Bad: The handshake includes the challenge from the Access-Point and the response from the Station. The confirmation was not captured.
Handshakes of the same quality are ordered by how close the packets that make up the handshake are to each other.
pyrit -r test.pcap -e MyNetwork -b 00:de:ad:c0:de:00 \ -o MyNetworkPassword.txt attack_batch
Pyrit works down the list of reconstructed EAPOL-handshakes in case the option --all-handshakes is supplied.
pyrit -r test.pcap -e MyOwnNetwork \ -i MyOwnNetwork.cow.gz -o - attack_cowpatty
Pyrit attacks all EAPOL-handshakes at the same time if the option --all-handshakes is supplied. This will reduce throughput (e.g.: 33% throughout in case of three handshakes).
pyrit -r test.pcap -e MyOtherNetwork attack_db
pyrit -r test.pcap -b 00:de:ad:be:ef:00 \ -i words.txt attack_passthrough
Pyrit attacks all EAPOL-handshakes at the same time if the option --all-handshakes is supplied.
pyrit -e NETGEAR batch
pyrit -e NETGEAR -o - batch | \ cowpatty -d - -r wpatestcapture.cap -s NETGEAR
pyrit -e NETGEAR create_essid
pyrit -e NETGEAR delete_essid
pyrit -o myword.txt.gz export_passwords
pyrit -o NETGEAR.cow -e NETGEAR export_cowpatty
pyrit -o NETGEAR.db -e NETGEAR export_hashdb
pyrit -i dirty_words.txt import_passwords
pyrit -i dirty_words.txt import_unique_passwords
pyrit -i dirty_words.txt.gz -e NETGEAR \ -o - passthrough | cowpatty -d - \ -r wpatestcapture.cap -s NETGEAR
pyrit -u sqlite://var/local/pyrit.db relay
pyrit -u http://192.168.0.100:17934 batch

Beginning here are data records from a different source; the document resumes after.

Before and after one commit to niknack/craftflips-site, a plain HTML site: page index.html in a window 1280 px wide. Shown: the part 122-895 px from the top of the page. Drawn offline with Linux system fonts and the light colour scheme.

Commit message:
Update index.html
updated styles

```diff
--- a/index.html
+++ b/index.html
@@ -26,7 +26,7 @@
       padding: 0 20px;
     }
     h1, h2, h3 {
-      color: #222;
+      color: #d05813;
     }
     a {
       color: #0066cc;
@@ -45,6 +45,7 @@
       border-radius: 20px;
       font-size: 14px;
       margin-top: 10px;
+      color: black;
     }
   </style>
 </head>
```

pyrit -r "large_dumps_*.pcap" -e MyNetwork \ -o tiny_compressed_dump_MyNetwork.dump.gz strip
pyrit -r /temp/kismet_dump -o small_dump.pcap stripLive
pyrit -e NETGEAR verify

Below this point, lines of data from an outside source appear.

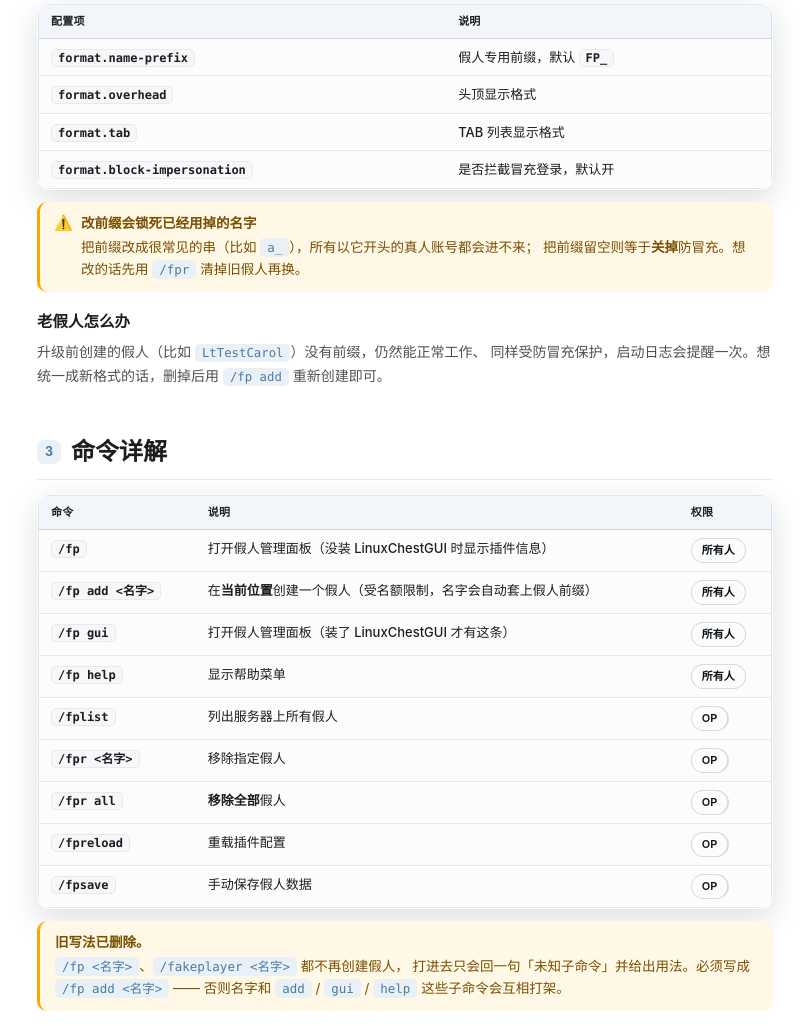
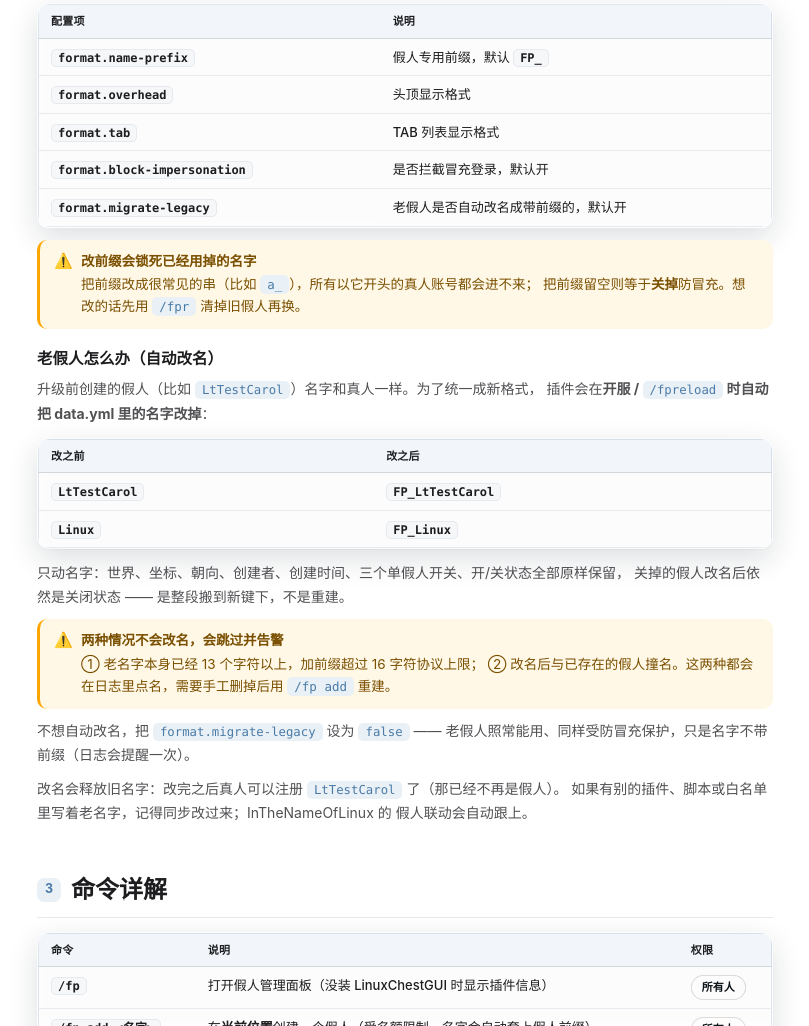
Before and after one commit to liuxuanming2021/InTheNameOfLinux, a plain HTML site: page fakeplayerhelp.html in a window 1280 px wide. Shown: the part 1680-2706 px from the top of the page, without its empty margins (383-1192 px from the left). Drawn offline with Linux system fonts and the light colour scheme.

Commit message:
老假人自动改名成 FP_ 前缀；帮助页补自动改名说明与 migrate-legacy 配置

```diff
--- a/fakeplayerhelp.html
+++ b/fakeplayerhelp.html
@@ -286,6 +286,7 @@
             <tr><td><code>format.overhead</code></td><td>头顶显示格式</td></tr>
             <tr><td><code>format.tab</code></td><td>TAB 列表显示格式</td></tr>
             <tr><td><code>format.block-impersonation</code></td><td>是否拦截冒充登录，默认开</td></tr>
+            <tr><td><code>format.migrate-legacy</code></td><td>老假人是否自动改名成带前缀的，默认开</td></tr>
           </tbody>
         </table>
       </div>
@@ -299,10 +300,41 @@
         </div>
       </div>
 
-      <h3>老假人怎么办</h3>
-      <p>升级前创建的假人（比如 <code>LtTestCarol</code>）没有前缀，仍然能正常工作、
-        同样受防冒充保护，启动日志会提醒一次。想统一成新格式的话，删掉后用
-        <code>/fp add</code> 重新创建即可。</p>
+      <h3>老假人怎么办（自动改名）</h3>
+      <p>升级前创建的假人（比如 <code>LtTestCarol</code>）名字和真人一样。为了统一成新格式，
+        插件会在<strong>开服 / <code>/fpreload</code> 时自动把 data.yml 里的名字改掉</strong>：</p>
+
+      <div class="table-scroll">
+        <table class="help-table">
+          <thead>
+            <tr><th>改之前</th><th>改之后</th></tr>
+          </thead>
+          <tbody>
+            <tr><td><code>LtTestCarol</code></td><td><code>FP_LtTestCarol</code></td></tr>
+            <tr><td><code>Linux</code></td><td><code>FP_Linux</code></td></tr>
+          </tbody>
+        </table>
+      </div>
+
+      <p>只动名字：世界、坐标、朝向、创建者、创建时间、三个单假人开关、开/关状态全部原样保留，
+        关掉的假人改名后依然是关闭状态 —— 是整段搬到新键下，不是重建。</p>
+
+      <div class="tip tip-warn">
+        <span class="tip-icon">⚠️</span>
+        <div class="tip-body">
+          <strong>两种情况不会改名，会跳过并告警</strong>
+          ① 老名字本身已经 13 个字符以上，加前缀超过 16 字符协议上限；
+          ② 改名后与已存在的假人撞名。这两种都会在日志里点名，需要手工删掉后用
+          <code>/fp add</code> 重建。
+        </div>
+      </div>
+
+      <p>不想自动改名，把 <code>format.migrate-legacy</code> 设为 <code>false</code> ——
+        老假人照常能用、同样受防冒充保护，只是名字不带前缀（日志会提醒一次）。</p>
+
+      <p>改名会释放旧名字：改完之后真人可以注册 <code>LtTestCarol</code> 了（那已经不再是假人）。
+        如果有别的插件、脚本或白名单里写着老名字，记得同步改过来；InTheNameOfLinux 的
+        假人联动会自动跟上。</p>
 
   </section>
 
```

If command succeeds, pyrit's process exit status is set to 0; otherwise it is set to 1 and (usually) an error message or a python-traceback is written to stderr. The following commands also indicate an error condition in certain cases:
attack_passthrough, attack_batch, attack_db and attack_cowpatty: The password could not be found.

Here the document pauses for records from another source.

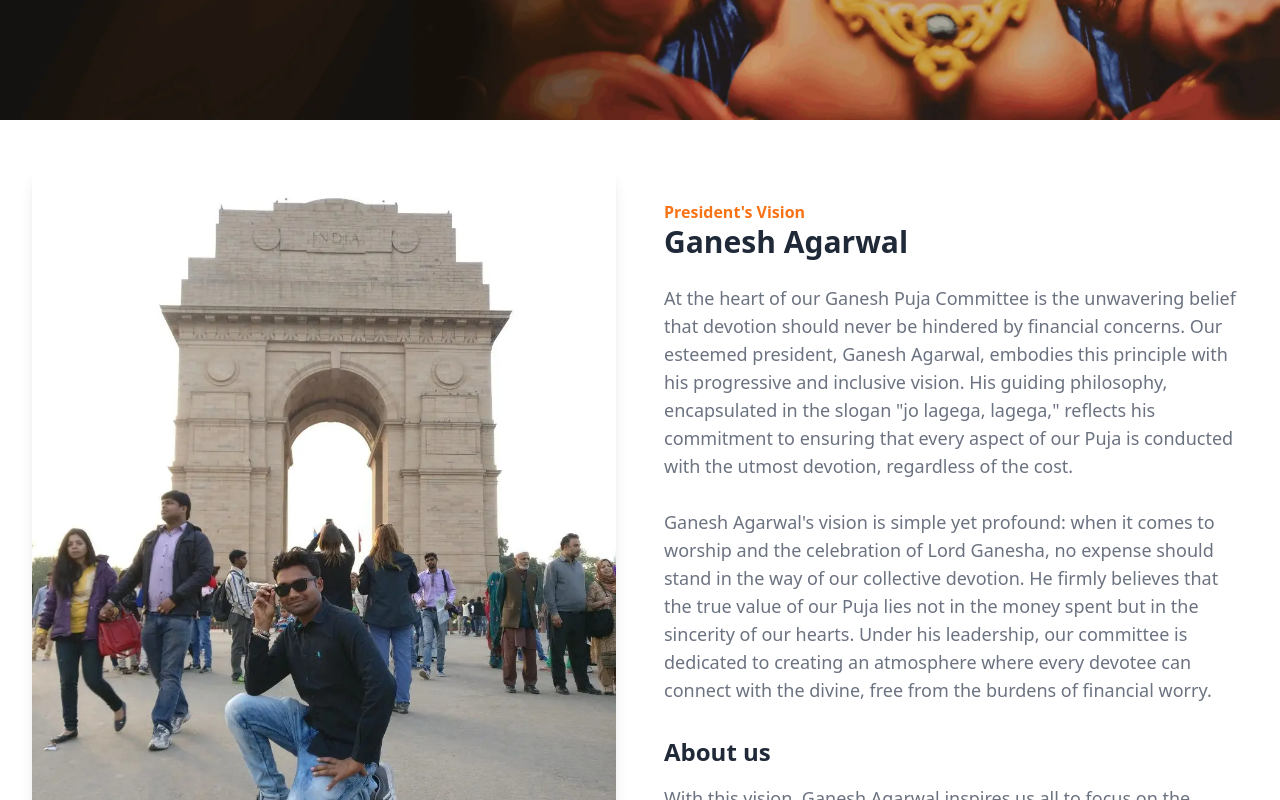
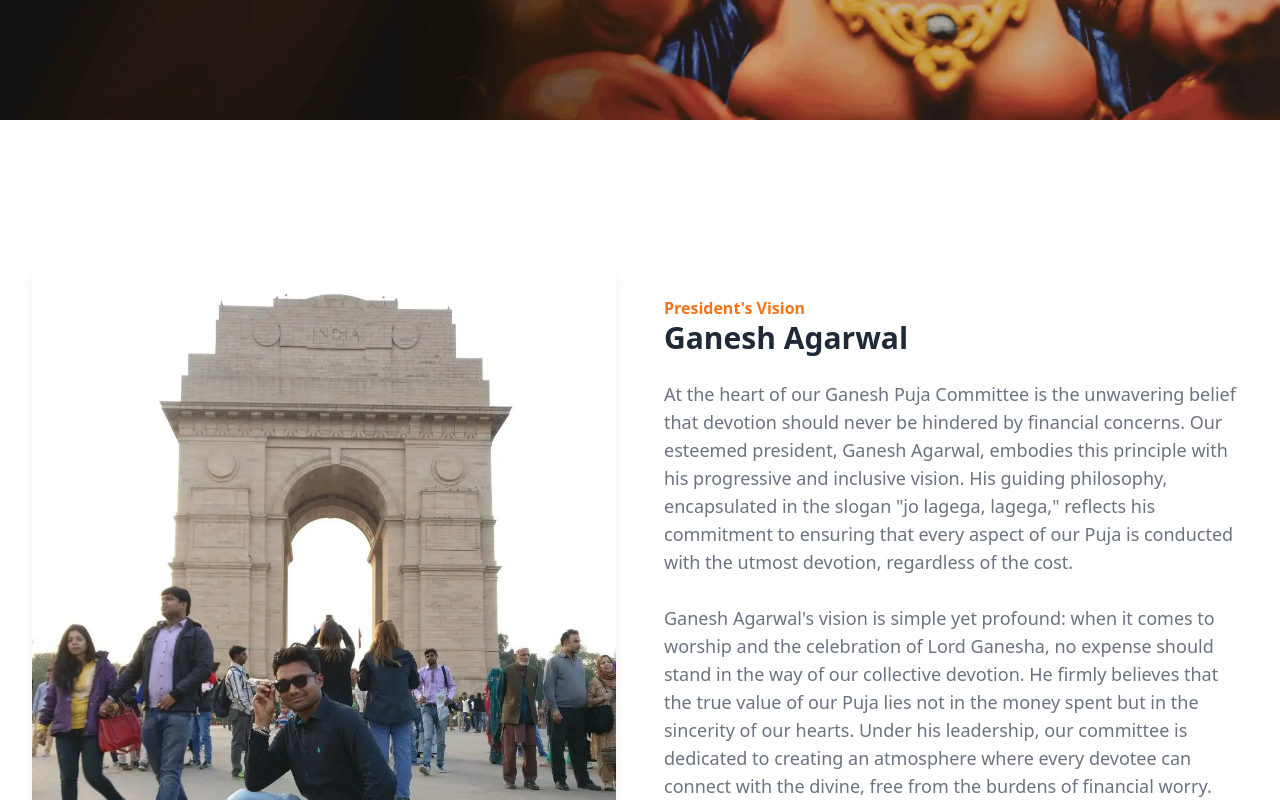
Before and after one commit to Varun-Bhabhra/ogc, a React (Vite) app: page / in a window 1280 px wide. Shown: the part 680-1480 px from the top of the page. Built offline with nearby package versions, Linux system fonts and the light colour scheme.

Commit message:
Spacing changes

```diff
--- a/src/components/About.jsx
+++ b/src/components/About.jsx
@@ -2,7 +2,7 @@ import President from "../assets/president.webp";
 
 const About = () => {
   return (
-    <div className="bg-white py-6 sm:py-8 lg:py-12">
+    <div className="bg-white py-24 sm:py-36">
       <div className="mx-auto max-w-screen-xl px-4 md:px-8">
         <div className="grid gap-8 md:grid-cols-2 lg:gap-12">
           <div>
```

verify At least one workunit contained invalid results.
check_db Errors in the database were found (and possibly fixed).
The author does not encourage or support using pyrit for the infringement of people's communication-privacy. The exploration and realization of the technology discussed here motivate as a purpose of their own; this is documented by the open development, strictly sourcecode-based distribution and 'copyleft'-licensing.
pyrit was written by Lukas Lueg <firstname.lastname@example.org>.
This manual page was written by Christian Kastner <email@example.com> for the Debian project (but may be used by others).